[Screenshot and code edit data]
[Start of Attachment]
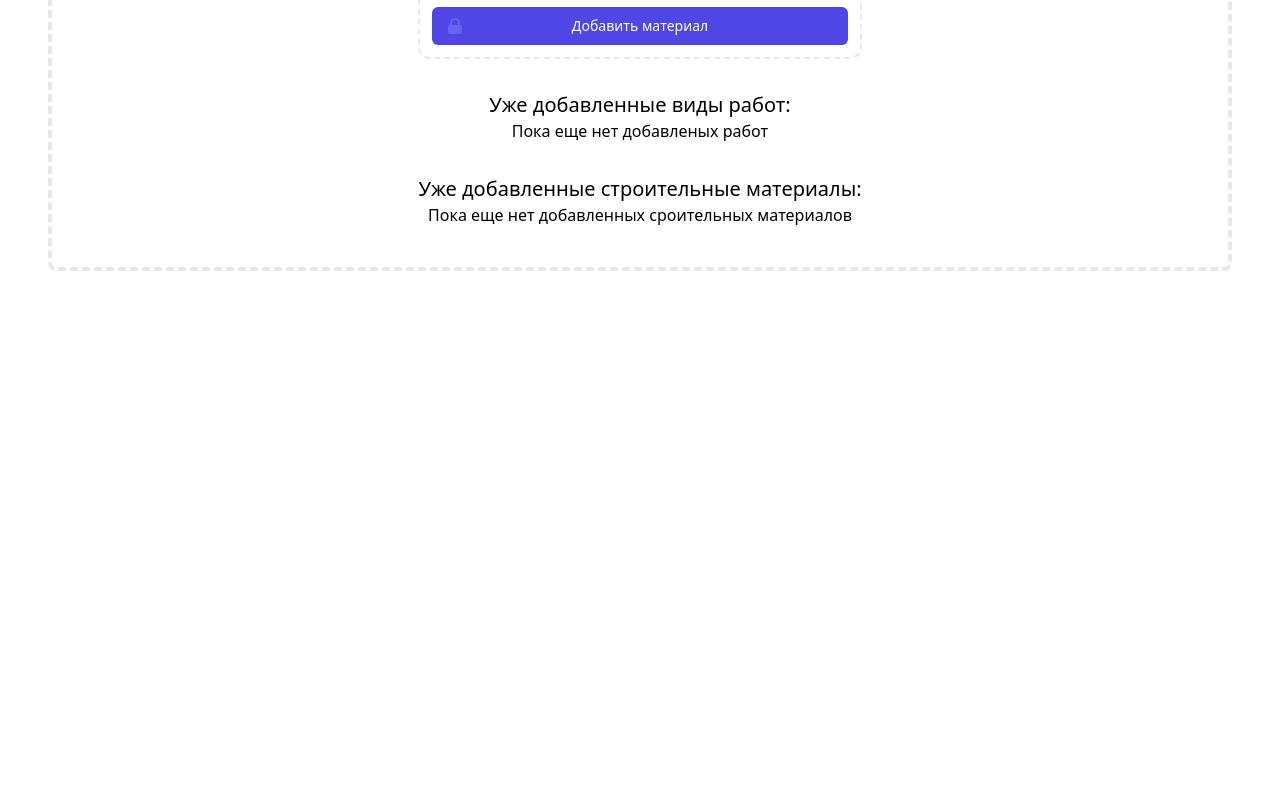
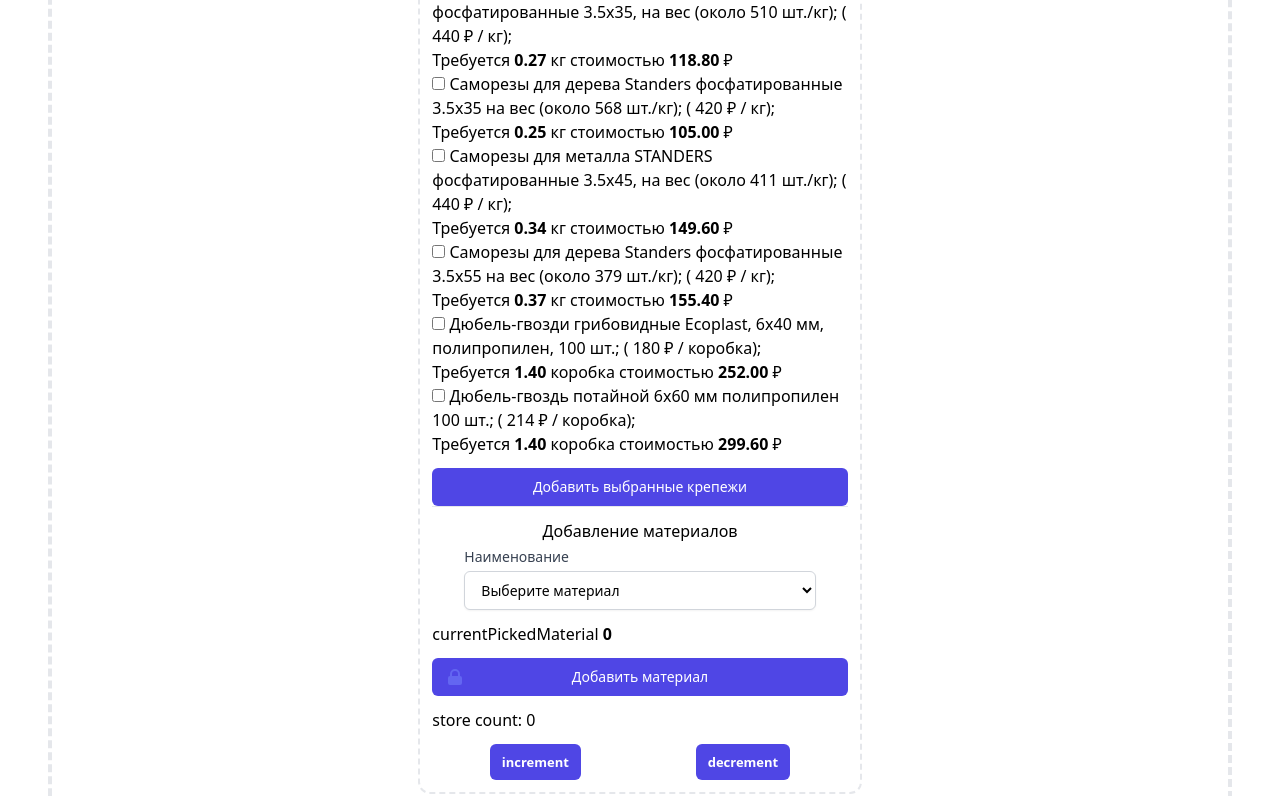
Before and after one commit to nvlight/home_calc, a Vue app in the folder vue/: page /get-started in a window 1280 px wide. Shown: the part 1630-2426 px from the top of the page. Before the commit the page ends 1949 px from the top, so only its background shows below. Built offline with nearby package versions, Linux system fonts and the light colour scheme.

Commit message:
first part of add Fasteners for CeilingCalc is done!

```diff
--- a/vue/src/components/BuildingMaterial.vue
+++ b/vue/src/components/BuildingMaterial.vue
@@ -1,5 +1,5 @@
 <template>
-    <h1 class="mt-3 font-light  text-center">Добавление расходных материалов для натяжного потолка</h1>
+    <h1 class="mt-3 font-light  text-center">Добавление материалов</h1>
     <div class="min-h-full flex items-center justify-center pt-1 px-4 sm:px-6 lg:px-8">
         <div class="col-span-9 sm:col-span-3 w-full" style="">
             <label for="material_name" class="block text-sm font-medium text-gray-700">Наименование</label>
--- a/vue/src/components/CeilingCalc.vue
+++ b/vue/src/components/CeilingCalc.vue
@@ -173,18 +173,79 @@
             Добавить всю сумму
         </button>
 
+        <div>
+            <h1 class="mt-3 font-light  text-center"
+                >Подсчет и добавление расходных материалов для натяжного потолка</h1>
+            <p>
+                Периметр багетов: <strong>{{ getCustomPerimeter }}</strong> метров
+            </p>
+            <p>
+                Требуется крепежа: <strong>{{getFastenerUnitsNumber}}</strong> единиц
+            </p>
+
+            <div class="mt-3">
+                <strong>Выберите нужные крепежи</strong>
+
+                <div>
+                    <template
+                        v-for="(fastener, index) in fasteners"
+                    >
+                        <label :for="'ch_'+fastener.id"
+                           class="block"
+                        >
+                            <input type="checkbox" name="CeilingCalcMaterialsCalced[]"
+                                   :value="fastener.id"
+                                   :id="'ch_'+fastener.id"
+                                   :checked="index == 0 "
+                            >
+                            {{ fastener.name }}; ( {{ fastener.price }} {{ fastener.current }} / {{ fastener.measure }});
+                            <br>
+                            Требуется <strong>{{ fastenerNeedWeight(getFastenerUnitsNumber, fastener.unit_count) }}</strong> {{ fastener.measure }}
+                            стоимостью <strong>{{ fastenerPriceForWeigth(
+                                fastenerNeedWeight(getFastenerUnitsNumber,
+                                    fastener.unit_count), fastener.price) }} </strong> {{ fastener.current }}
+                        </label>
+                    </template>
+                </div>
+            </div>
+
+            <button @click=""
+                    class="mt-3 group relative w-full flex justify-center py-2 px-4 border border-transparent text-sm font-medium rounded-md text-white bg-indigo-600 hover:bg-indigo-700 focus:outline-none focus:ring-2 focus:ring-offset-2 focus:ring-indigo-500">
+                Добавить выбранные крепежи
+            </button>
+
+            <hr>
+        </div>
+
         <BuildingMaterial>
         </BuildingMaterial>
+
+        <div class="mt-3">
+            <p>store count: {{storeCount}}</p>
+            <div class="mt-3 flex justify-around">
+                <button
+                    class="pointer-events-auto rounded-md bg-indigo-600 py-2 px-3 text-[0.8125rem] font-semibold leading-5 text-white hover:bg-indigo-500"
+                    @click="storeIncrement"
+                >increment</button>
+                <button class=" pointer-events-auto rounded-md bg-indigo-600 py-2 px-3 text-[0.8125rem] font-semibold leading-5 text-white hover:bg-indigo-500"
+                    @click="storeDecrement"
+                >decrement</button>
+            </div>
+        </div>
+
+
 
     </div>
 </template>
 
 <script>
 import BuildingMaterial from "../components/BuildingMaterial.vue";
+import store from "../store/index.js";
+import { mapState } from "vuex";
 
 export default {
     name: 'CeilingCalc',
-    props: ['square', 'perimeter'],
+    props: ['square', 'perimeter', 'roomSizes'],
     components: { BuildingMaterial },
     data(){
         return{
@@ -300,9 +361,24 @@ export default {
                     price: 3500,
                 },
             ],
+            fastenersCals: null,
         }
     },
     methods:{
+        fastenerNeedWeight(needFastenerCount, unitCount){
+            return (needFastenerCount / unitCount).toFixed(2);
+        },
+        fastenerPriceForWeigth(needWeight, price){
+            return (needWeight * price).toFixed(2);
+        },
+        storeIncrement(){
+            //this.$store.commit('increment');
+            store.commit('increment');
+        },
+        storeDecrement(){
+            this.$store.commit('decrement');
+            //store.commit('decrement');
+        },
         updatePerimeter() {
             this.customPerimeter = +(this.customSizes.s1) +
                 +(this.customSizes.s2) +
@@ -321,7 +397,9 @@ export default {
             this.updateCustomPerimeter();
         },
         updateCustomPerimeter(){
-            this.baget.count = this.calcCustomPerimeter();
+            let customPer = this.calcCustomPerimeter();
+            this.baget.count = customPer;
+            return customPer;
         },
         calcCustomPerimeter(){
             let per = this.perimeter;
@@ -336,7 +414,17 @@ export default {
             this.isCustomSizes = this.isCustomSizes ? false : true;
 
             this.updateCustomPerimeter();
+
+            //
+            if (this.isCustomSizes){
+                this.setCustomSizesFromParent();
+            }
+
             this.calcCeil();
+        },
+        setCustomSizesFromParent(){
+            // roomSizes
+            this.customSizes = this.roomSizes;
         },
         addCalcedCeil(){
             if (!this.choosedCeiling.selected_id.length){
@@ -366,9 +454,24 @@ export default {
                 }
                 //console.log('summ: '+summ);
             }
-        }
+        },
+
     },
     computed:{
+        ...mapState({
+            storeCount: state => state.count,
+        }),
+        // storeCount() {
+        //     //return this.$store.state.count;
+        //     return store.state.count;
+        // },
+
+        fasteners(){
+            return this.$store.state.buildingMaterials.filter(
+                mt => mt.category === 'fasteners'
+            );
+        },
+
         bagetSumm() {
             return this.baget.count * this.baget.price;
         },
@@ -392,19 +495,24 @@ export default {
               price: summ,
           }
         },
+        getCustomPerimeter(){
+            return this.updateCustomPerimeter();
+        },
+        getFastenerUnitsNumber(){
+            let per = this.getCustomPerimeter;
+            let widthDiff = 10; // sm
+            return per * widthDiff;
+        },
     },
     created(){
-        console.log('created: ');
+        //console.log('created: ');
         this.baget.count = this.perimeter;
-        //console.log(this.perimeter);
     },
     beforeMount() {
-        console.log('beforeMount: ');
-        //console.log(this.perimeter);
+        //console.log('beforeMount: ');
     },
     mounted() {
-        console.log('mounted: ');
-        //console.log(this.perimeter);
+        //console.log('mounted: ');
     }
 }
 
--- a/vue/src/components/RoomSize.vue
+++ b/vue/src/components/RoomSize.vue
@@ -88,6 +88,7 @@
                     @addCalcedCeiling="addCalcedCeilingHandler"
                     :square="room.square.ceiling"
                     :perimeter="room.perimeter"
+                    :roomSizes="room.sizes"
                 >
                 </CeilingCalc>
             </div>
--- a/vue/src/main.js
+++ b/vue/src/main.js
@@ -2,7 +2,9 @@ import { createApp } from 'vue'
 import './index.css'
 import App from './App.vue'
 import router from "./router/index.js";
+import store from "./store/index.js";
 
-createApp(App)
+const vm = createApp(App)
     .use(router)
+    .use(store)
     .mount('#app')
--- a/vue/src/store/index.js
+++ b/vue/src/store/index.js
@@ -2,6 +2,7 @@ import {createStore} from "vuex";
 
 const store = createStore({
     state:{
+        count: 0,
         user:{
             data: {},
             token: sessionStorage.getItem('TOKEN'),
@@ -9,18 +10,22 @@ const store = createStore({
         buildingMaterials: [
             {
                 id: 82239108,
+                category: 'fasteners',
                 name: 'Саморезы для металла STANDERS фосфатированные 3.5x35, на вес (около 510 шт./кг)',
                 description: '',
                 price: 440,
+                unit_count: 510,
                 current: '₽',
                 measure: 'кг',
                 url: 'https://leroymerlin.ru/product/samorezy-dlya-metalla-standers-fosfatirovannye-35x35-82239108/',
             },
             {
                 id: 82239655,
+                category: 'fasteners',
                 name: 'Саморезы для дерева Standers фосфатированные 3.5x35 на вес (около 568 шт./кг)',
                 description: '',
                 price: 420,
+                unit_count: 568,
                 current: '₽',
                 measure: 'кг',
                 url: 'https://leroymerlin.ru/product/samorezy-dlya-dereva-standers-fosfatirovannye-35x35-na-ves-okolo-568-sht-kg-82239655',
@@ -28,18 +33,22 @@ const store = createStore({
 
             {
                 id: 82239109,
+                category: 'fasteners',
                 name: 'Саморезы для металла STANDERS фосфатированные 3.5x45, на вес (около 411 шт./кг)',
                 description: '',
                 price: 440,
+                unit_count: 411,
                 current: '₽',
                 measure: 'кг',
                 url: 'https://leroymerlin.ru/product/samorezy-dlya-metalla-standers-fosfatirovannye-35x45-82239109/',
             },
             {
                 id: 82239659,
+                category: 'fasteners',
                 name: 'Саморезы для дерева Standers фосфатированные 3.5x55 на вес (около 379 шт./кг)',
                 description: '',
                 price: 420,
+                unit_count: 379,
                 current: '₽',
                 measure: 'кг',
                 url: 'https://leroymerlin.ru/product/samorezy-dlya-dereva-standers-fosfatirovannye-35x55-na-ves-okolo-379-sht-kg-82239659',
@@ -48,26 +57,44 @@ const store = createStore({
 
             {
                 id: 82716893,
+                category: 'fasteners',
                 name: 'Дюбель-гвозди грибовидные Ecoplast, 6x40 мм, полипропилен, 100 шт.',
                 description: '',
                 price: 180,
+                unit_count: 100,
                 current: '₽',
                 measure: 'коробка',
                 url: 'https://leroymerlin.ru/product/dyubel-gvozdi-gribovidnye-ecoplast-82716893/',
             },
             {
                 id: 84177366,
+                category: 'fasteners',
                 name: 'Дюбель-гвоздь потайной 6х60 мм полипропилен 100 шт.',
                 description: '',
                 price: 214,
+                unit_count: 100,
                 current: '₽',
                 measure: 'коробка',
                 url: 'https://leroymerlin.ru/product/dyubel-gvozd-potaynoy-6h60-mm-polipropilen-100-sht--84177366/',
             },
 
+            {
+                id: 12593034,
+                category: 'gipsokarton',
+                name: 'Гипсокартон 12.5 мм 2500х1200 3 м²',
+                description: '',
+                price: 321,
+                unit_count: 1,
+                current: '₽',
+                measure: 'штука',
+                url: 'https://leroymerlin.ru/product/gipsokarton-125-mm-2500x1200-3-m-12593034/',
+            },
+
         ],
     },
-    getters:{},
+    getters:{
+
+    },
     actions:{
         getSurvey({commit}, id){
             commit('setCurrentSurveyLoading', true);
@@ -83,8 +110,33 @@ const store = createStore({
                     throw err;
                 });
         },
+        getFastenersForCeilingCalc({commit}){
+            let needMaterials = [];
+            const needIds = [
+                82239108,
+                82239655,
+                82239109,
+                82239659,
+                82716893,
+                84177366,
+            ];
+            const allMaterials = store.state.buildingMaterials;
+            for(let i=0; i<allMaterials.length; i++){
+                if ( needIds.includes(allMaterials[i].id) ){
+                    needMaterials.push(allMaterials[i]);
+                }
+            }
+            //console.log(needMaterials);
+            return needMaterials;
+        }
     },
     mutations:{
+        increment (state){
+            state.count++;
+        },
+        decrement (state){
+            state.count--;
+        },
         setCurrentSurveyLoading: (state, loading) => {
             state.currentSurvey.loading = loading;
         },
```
[End of Attachment]
[Start of Attachment]
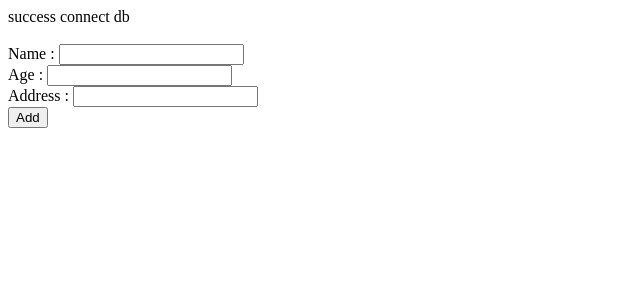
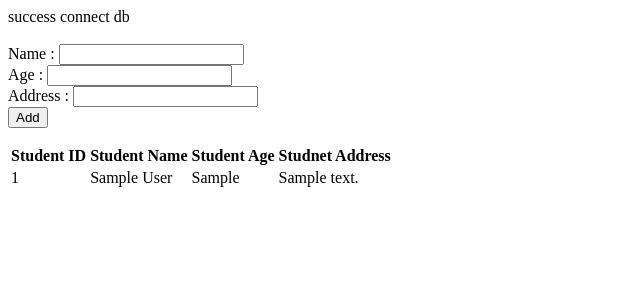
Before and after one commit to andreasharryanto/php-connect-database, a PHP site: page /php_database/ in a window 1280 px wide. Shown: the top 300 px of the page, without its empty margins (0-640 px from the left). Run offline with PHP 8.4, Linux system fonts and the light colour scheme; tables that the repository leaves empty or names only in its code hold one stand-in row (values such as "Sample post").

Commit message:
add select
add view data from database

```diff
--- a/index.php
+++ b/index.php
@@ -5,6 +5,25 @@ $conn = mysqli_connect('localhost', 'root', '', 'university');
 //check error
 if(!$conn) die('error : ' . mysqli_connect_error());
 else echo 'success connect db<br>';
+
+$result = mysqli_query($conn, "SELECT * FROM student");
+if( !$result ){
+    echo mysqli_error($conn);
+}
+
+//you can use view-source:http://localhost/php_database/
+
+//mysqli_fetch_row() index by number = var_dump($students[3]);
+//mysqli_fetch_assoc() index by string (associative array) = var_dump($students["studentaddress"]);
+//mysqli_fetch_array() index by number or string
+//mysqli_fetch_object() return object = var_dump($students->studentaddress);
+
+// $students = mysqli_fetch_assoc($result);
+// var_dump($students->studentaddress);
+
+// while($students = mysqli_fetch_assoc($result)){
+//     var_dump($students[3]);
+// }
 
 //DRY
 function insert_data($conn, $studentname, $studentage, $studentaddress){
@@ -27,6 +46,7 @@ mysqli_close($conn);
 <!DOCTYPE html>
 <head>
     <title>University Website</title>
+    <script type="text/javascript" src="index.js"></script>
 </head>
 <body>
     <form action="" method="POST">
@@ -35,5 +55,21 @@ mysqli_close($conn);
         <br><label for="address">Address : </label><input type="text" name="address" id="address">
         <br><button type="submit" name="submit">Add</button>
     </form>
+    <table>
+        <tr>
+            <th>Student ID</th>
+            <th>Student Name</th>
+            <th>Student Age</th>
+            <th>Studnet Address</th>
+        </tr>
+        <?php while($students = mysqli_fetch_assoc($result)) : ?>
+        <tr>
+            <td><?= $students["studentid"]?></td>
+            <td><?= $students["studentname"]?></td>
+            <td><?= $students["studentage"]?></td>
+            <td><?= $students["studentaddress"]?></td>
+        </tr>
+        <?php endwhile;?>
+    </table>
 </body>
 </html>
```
[End of Attachment]
[Start of Attachment]
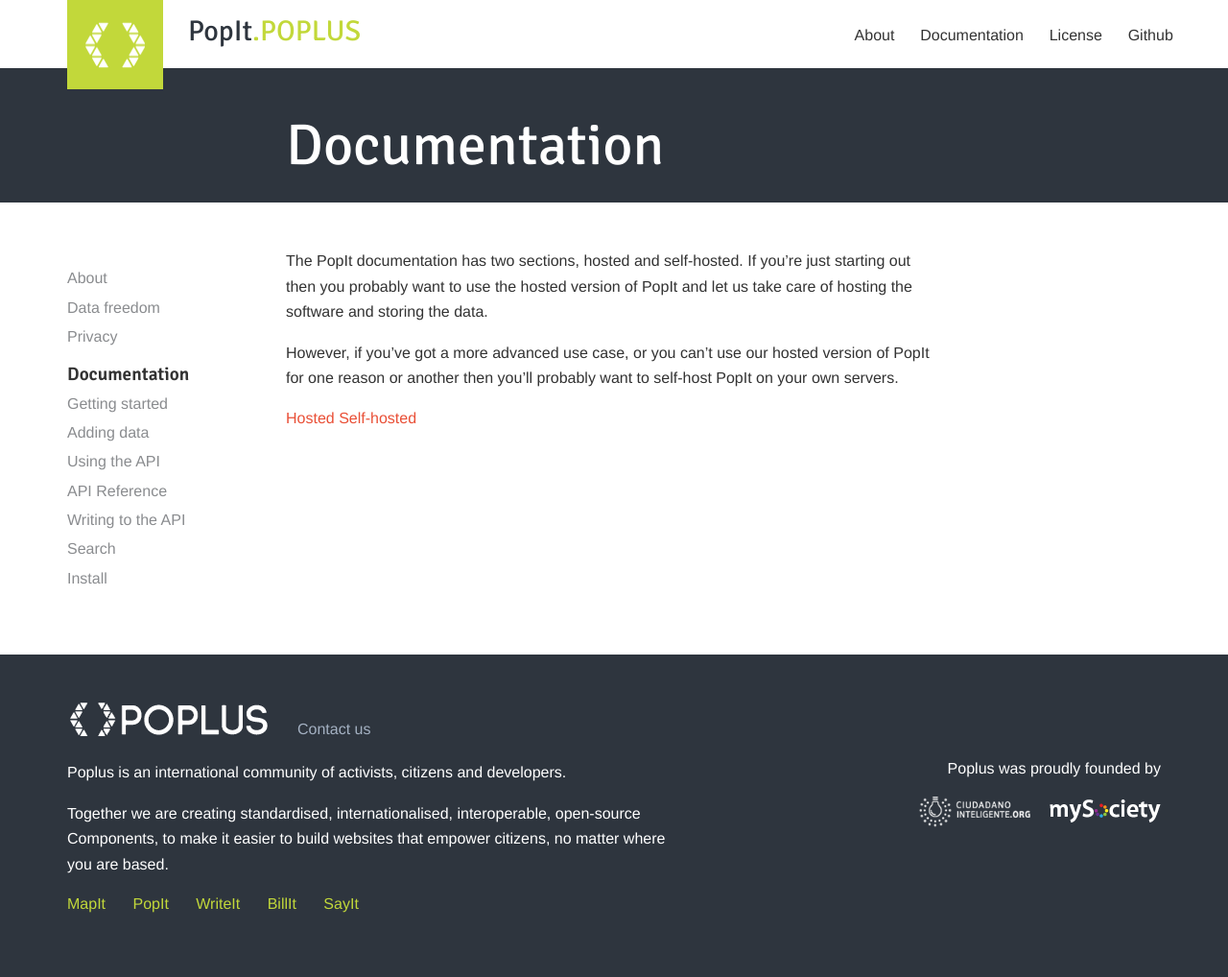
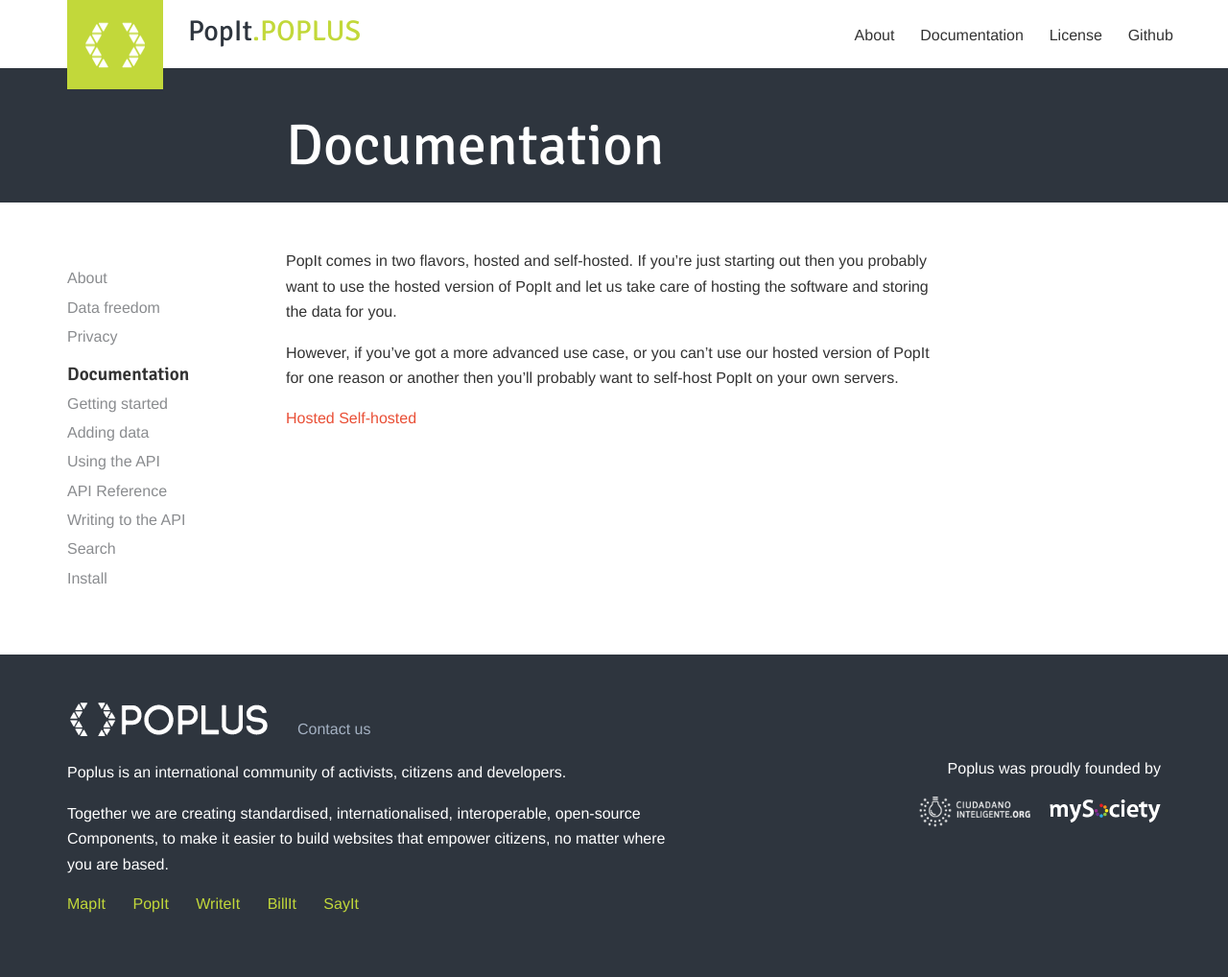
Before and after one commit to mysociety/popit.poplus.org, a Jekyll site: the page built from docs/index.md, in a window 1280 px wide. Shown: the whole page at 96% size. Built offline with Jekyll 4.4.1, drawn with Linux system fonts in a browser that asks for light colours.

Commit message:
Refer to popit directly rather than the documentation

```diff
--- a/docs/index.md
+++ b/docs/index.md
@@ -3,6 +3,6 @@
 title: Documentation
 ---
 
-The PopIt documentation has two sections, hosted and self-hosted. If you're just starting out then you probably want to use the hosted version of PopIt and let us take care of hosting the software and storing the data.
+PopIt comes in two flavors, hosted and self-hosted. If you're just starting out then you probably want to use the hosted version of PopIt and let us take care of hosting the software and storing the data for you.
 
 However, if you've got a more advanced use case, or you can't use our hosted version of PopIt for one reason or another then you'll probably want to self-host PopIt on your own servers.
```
[End of Attachment]
#### Your task:
Among the lines above, which contain the word "leroymerlin"? Copy every one.

#### Result below:
                 url: 'https://leroymerlin.ru/product/samorezy-dlya-metalla-standers-fosfatirovannye-35x35-82239108/',
                 url: 'https://leroymerlin.ru/product/samorezy-dlya-dereva-standers-fosfatirovannye-35x35-na-ves-okolo-568-sht-kg-82239655',
                 url: 'https://leroymerlin.ru/product/samorezy-dlya-metalla-standers-fosfatirovannye-35x45-82239109/',
                 url: 'https://leroymerlin.ru/product/samorezy-dlya-dereva-standers-fosfatirovannye-35x55-na-ves-okolo-379-sht-kg-82239659',
                 url: 'https://leroymerlin.ru/product/dyubel-gvozdi-gribovidnye-ecoplast-82716893/',
                 url: 'https://leroymerlin.ru/product/dyubel-gvozd-potaynoy-6h60-mm-polipropilen-100-sht--84177366/',
+                url: 'https://leroymerlin.ru/product/gipsokarton-125-mm-2500x1200-3-m-12593034/',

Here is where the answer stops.